Did you feel you put too much pressure on yourself last year?
Ernesto Frieri: Yeah, I think that was a big problem for me last year. But this year I feel a lot more relaxed. I try to be fine on the field. I try to do everything that I can do.
You got behind in some counts last year – how important is that first pitch strike to your success?
Ernesto Frieri: That first pitch strike is the best pitch in baseball, because if you start working ahead in the count you can work with the hitter. You can throw a breaking ball; you can pitch inside and outside.
You have a good changeup – do you feel like you have used it enough?
Ernesto Frieri: Last year I didn't use it enough, but this year I want to try. That's a good pitch. It makes (the hitter) off balance.
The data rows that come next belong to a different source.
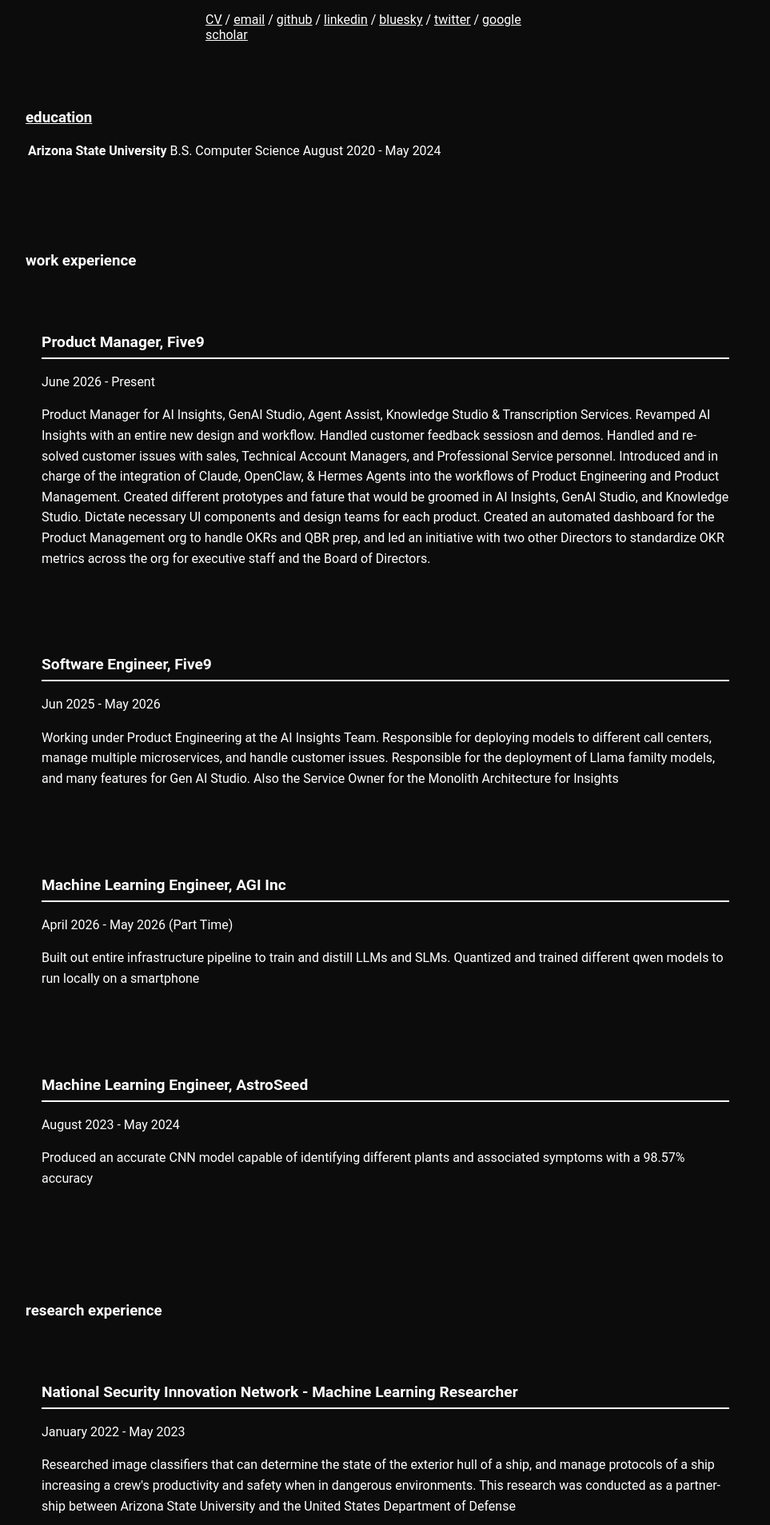
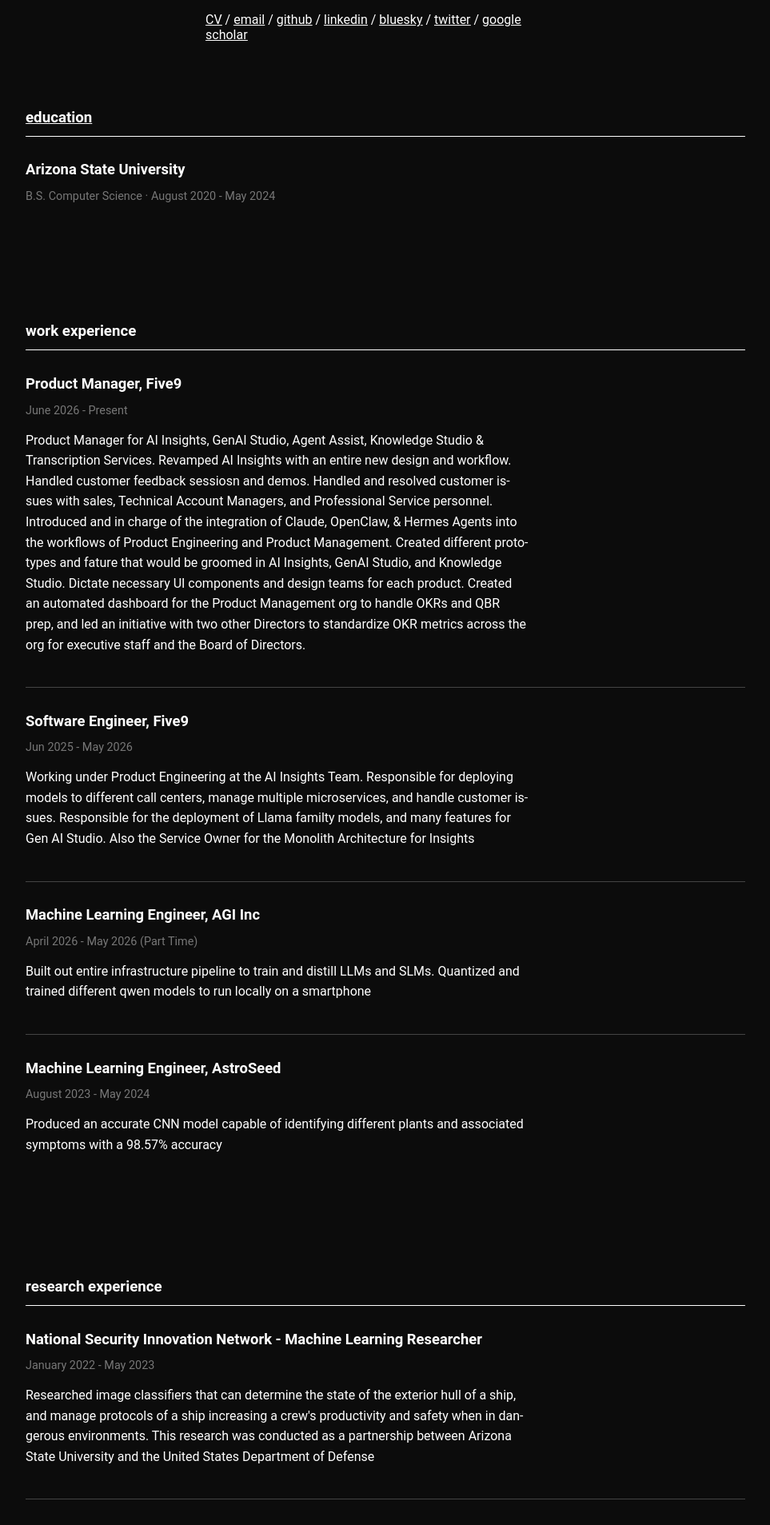
Before and after one commit to sdev138/dev.github.io, a React (Vite) app in the folder devsamarth_v3/: page / in a window 1280 px wide. Shown: the part 683-2590 px from the top of the page at 80% size, without its empty margins (158-1121 px from the left). Built offline with nearby package versions, Linux system fonts and the light colour scheme.

Commit message:
feat: Updating the projects sections UI

```diff
--- a/devsamarth_v3/src/App.css
+++ b/devsamarth_v3/src/App.css
@@ -293,9 +293,36 @@
     margin-bottom: calc(3rem + 5.128vw);
 }
 
-.table td,
-.table th {
-    color: var(--text-color);
+.experiences .color_sec {
+    border-bottom: 1px solid var(--text-color);
+    padding-bottom: 0.75rem;
+}
+
+.experience-entry {
+    margin-top: 1.5rem;
+    padding-bottom: 1.5rem;
+    border-bottom: 1px solid #444444;
+}
+
+.experience-entry:last-child {
+    border-bottom: none;
+}
+
+.experience-entry__title {
+    font-size: 1.15rem;
+    font-weight: 700;
+    margin-bottom: 0.25rem;
+}
+
+.experience-entry__period {
+    color: #777777;
+    font-size: 0.9rem;
+    margin-bottom: 0.75rem;
+}
+
+.experience-entry__desc {
+    line-height: 1.6;
+    max-width: 70ch;
 }
 
 .t_border {
@@ -352,11 +379,6 @@
     font-size: 45px;
 }
 
-.service__title {
-    padding: 8px 0;
-    border-bottom: solid 2px var(--secondary-color);
-}
-
 .service-section .service-category-title {
     padding-bottom: 4px;
 }
@@ -366,23 +388,6 @@
     max-width: 900px;
     margin: 0 auto;
     padding: 0 20px;
-}
-
-.service_ {
-    background: var(--bg-color);
-    padding: 20px;
-    border-radius: 8px;
-    margin-bottom: 20px;
-}
-
-.service__title {
-    margin-bottom: 10px;
-    font-size: 1.2rem;
-}
-
-.service_desc {
-    margin-bottom: 8px;
-    line-height: 1.6;
 }
 
 /*! CSS Used keyframes */
@@ -414,53 +419,118 @@
 }
 
 /* Projects sections */
-/* Projects Styles */
-.projects-grid {
-    display: grid;
-    grid-template-columns: repeat(auto-fill, minmax(300px, 1fr));
-    gap: 2rem;
-    max-width: 1200px;
-    margin: 0 auto;
+.projects-heading {
+    margin-bottom: 2rem;
 }
 
-.project-card {
-    /* background-color: #1a1a1a; */
-    background-color: #0c0c0c;
-    border: 3px solid var(--text-color);
-    border-color: #ffffff;
-    padding: 2rem;
-    /* Formerly 45px */
-    border-radius: 50px;
-    transition: transform 0.3s ease;
+.project-pods {
+    display: grid;
+    gap: 1.25rem;
 }
 
-.project-card:hover {
-    transform: translateY(-5px);
+.project-pod {
+    display: grid;
+    grid-template-columns: minmax(0, 1fr) auto;
+    align-items: end;
+    gap: 2rem;
+    background-color: #e9ebef;
+    color: #111318;
+    border: 1px solid #d2d6dc;
+    border-radius: 22px;
+    padding: clamp(1.5rem, 3vw, 2rem);
+    transition:
+        border-color 0.2s ease,
+        transform 0.2s ease;
 }
 
-.project-card h3 {
-    font-size: 1.5rem;
-    margin-top: 0;
-    margin-bottom: 1rem;
+.project-pod:hover {
+    border-color: #ffffff;
+    transform: translateY(-2px);
 }
 
-.tech-stack {
+.project-pod h3 {
+    color: #111318;
+    font-size: 1.35rem;
+    font-weight: 700;
+    margin: 0 0 0.5rem;
+}
+
+.project-pod p {
+    color: #3d4655;
+    line-height: 1.55;
+    margin: 0 0 1.25rem;
+    max-width: 62ch;
+}
+
+.project-pod__tech {
     display: flex;
     flex-wrap: wrap;
-    gap: 0.5rem;
-    margin-top: 1.5rem;
+    gap: 0.45rem;
+    list-style: none;
+    margin: 0;
+    padding: 0;
 }
 
-.tech-tag {
-    background-color: #333;
-    border-color: #ffffff;
-    padding: 0.3rem 0.8rem;
-    border-radius: 20px;
+.project-pod__tech li {
+    background-color: #d8e1f6;
+    border-radius: 999px;
+    color: #233a67;
     font-size: 0.8rem;
+    font-weight: 600;
+    padding: 0.3rem 0.75rem;
 }
 
-.repo-image {
-    width: 320px;
-    height: auto;
-    border-radius: 8px;
+.project-pod__cta {
+    align-items: center;
+    align-self: end;
+    background-color: #111318;
+    border: 1px solid #ffffff;
+    border-radius: 999px;
+    color: #ffffff !important;
+    display: inline-flex;
+    font-size: 0.95rem;
+    font-weight: 700;
+    gap: 0.8rem;
+    min-height: 52px;
+    padding: 0.45rem 1.1rem 0.45rem 1.25rem;
+    text-decoration: none;
+    transition:
+        background-color 0.2s ease,
+        transform 0.2s ease;
+    white-space: nowrap;
 }
+
+.project-pod__cta:hover {
+    background-color: #292e37;
+    color: #ffffff !important;
+    transform: translateX(2px);
+}
+
+.project-pod__cta:focus-visible {
+    outline: 2px solid #ffffff;
+    outline-offset: 3px;
+}
+
+.project-pod__arrow {
+    color: #ffffff;
+    font-size: 1.35rem;
+    line-height: 1;
+}
+
+@media (max-width: 640px) {
+    .project-pod {
+        grid-template-columns: 1fr;
+        gap: 1.25rem;
+    }
+
+    .project-pod__cta {
+        justify-self: start;
+    }
+}
+
+@media (prefers-reduced-motion: reduce) {
+    .project-pod,
+    .project-pod__cta {
+        transition: none;
+    }
+}
--- a/devsamarth_v3/src/App.tsx
+++ b/devsamarth_v3/src/App.tsx
@@ -7,7 +7,7 @@
 import cv from "./assets/resume/Samarth Dev's Resume.pdf";
 
 // about imports
-import { Container, Row, Col } from "react-bootstrap";
+import { Container } from "react-bootstrap";
 import {
   meta,
   introdata,
@@ -129,17 +129,9 @@
             <title> About | {meta.title}</title>
             <meta name="description" content={meta.description} />
           </Helmet>
-          {/* About Me title */}
-          {/* <Row className="mb-5 mt-3 pt-md-3">
-            <Col lg="8">
-              <h1 className="display-4 mb-4">About me</h1>
-              <hr className="t_border my-4 ml-0 text-left" />
-            </Col>
-          </Row> */}
           {/* Education (University) */}
-          <Row className=" sec_sp">
-            <Col lg={5}>
-              <h3 className="color_sec py-4">
+          <div className="sec_sp">
+            <h3 className="color_sec">
               <a
                 href="https://www.asu.edu"
                 target="_blank"
@@ -148,130 +140,101 @@
                 education
               </a>
             </h3>
-            </Col>
-            <Col lg={7}>
-              <table className="table caption-top">
-                <tbody>
             {worktimeline.map((data, i) => {
               return (
-                      <tr key={i}>
-                        <th scope="row">{data.jobtitle}</th>
-                        <td>{data.where}</td>
-                        <td>{data.date}</td>
-                      </tr>
-                    );
-                  })}
-                </tbody>
-              </table>
-            </Col>
-          </Row>
-          {/* Work Experience */}
-          <Row className="sec_sp">
-            <Col lg={5}>
-              <h3 className="color_sec py-4">work experience</h3>
-            </Col>
-            <Col lg={7}>
-              {workExperience.map((data, i) => {
-                return (
-                  <div className="service_ py-4" key={i}>
-                    <h5 className="service__title">{data.title}</h5>
-                    <p className="service_desc">{data.period}</p>
-                    <p className="service_desc">{data.description}</p>
+                <div className="experience-entry" key={i}>
+                  <h5 className="experience-entry__title">{data.jobtitle}</h5>
+                  <p className="experience-entry__period">
+                    {data.where} &middot; {data.date}
+                  </p>
                 </div>
               );
             })}
-            </Col>
-          </Row>
-          {/* Research Experience */}
-          <Row className="sec_sp">
-            <Col lg={5}>
-              <h3 className="color_sec py-4">research experience</h3>
-            </Col>
-            <Col lg={7}>
-              {researcherExperience.map((data, i) => {
+          </div>
+          {/* Work Experience */}
+          <div className="sec_sp">
+            <h3 className="color_sec">work experience</h3>
+            {workExperience.map((data, i) => {
               return (
-                  <div className="service_ py-4" key={i}>
-                    <h5 className="service__title">{data.title}</h5>
-                    <p className="service_desc">{data.period}</p>
-                    <p className="service_desc">{data.description}</p>
+                <div className="experience-entry" key={i}>
+                  <h5 className="experience-entry__title">{data.title}</h5>
+                  <p className="experience-entry__period">{data.period}</p>
+                  <p className="experience-entry__desc">{data.description}</p>
                 </div>
               );
             })}
-            </Col>
-          </Row>
-          {/* Volunteering Experience */}
-          <Row className="sec_sp">
-            <Col lg={5}>
-              <h3 className="color_sec py-4">volunteering</h3>
-            </Col>
-            <Col lg={7}>
-              {volunteeringExperience.map((data, i) => {
+          </div>
+          {/* Research Experience */}
+          <div className="sec_sp">
+            <h3 className="color_sec">research experience</h3>
+            {researcherExperience.map((data, i) => {
               return (
-                  <div className="service_ py-4" key={i}>
-                    <h5 className="service__title">{data.title}</h5>
-                    <p className="service_desc">{data.period}</p>
-                    <p className="service_desc">{data.description}</p>
+                <div className="experience-entry" key={i}>
+                  <h5 className="experience-entry__title">{data.title}</h5>
+                  <p className="experience-entry__period">{data.period}</p>
+                  <p className="experience-entry__desc">{data.description}</p>
                 </div>
               );
             })}
-            </Col>
-          </Row>
+          </div>
+          {/* Volunteering Experience */}
+          <div className="sec_sp">
+            <h3 className="color_sec">volunteering</h3>
+            {volunteeringExperience.map((data, i) => {
+              return (
+                <div className="experience-entry" key={i}>
+                  <h5 className="experience-entry__title">{data.title}</h5>
+                  <p className="experience-entry__period">{data.period}</p>
+                  <p className="experience-entry__desc">{data.description}</p>
+                </div>
+              );
+            })}
+          </div>
           {/* Research Interests */}
-          <Row className="sec_sp">
-            <Col lg={5}>
-              <h3 className="color_sec py-4">{dataabout.title}</h3>
-            </Col>
-            <Col lg={7} className="d-flex align-items-center">
-              <div>
-                <p>{dataabout.aboutme}</p>
+          <div className="sec_sp">
+            <h3 className="color_sec">{dataabout.title}</h3>
+            <p className="experience-entry__desc">{dataabout.aboutme}</p>
           </div>
-            </Col>
-          </Row>
         </Container>
       </section>
       {/* Projects sections */}
       <section id="projects" className="experiences">
         <Container className="About-header">
-          <Row className="sec-sp">
-            <Col lg={5}>
-              <h2 className="color_sec py-4">projects</h2>
-            </Col>
-          </Row>
-        </Container>
-        {/* <Col lg={5}>
-          <ul><h2 className="color_sec py-4">Projects</h2></ul>
-        </Col> */}
-        <Col lg={7} className="d-flex align-items-center">
-          <div className="projects-grid">
-            {dataportfolio.map((project, index) => (
-              <div
-                key={index}
-                className="project-card"
-                onClick={() => window.open(project.url, "_blank")}
+          <div className="projects-heading">
+            <h2 className="color_sec">projects</h2>
+          </div>
+          <div className="project-pods">
+            {dataportfolio.map((project) => (
+              <article className="project-pod" key={project.url}>
+                <div className="project-pod__content">
+                  <h3>{project.title}</h3>
+                  <p>{project.description}</p>
+                  <ul className="project-pod__tech">
+                    {project.technologies.map((tech) => (
+                      <li key={tech}>{tech}</li>
+                    ))}
+                  </ul>
+                </div>
+                <a
+                  className="project-pod__cta"
+                  href={project.url}
+                  target="_blank"
+                  rel="noopener noreferrer"
+                  aria-label={`Open ${project.title} project in a new tab`}
                 >
-                <h3>{project.title}</h3>
-                {/* Would probably delete, trying to install image */}
-                <img
-                  src={project.image}
-                  alt="repo image"
-                  className="repo-image"
-                />
-                <p>{project.description}</p>
-                <div className="tech-stack">
-                  {project.technologies.map((tech, techIndex) => (
-                    <span key={techIndex} className="tech-tag">
-                      {tech}
+                  <span>View project</span>
+                  <span className="project-pod__arrow" aria-hidden="true">
+                    &gt;
                   </span>
+                </a>
+              </article>
             ))}
           </div>
-              </div>
-            ))}
-          </div>
-        </Col>
+        </Container>
       </section>
       <br />
       <br />
-      <p className="projects-grid">{contactConfig.description}</p>
+      <p>{contactConfig.description}</p>
       <br />
       <br />
       <br />
```
Also changed, not shown: devsamarth_v3/src/content.tsx (+0 -12 lines), 1 other file (tests, documents, lock files or other folders). Lines whose indentation alone changed are shown as unchanged.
You throw a fastball in the upper 90's, then you come with a changeup, that's good.
You mentioned having to work hard last year – did your off-season preparation change?
Ernesto Frieri: In the off-season I played in my country, winter ball. I was working hard. I worked on my mechanics and my delivery. Now I come more ready. My strike zone is better. My command with my fastball is better. I bring a good slider, too. So I think that this will be my year.
Right-handers seemed to get good looks off you while you were extremely successful against lefties – how do you approach them differently.
Ernesto Frieri: I think that, for the minor league, you just need to throw strikes, you need to be an intelligent player. You need to know what's important for you. You have to learn something every day. It doesn't matter if you are a lefty or a righty, you just need to do your job.
Huff went 4-1 with one save and a 3.15 ERA for the Arizona Rookie League Padres. In 34.1 innings, the left-hander struck out 38 and walked just seven – a centerpiece of the bullpen for the Championship squad. He received a late season call up to the Eugene Emeralds.
Talk about your pitches and the speed you throw each at.
Matt Huff: Yeah. I'm not an overpowering guy with the fastball – upper 80s, sometimes I'll touch low 90s. I'm trying to throw four pitches for strikes. I've got a fastball, changeup, curveball, and slider. And out of the slider and curveball, I'd say the curveball's the best. It's a 12-6 on the clock. I'm real comfortable throwing it for strikes and throwing it where I want.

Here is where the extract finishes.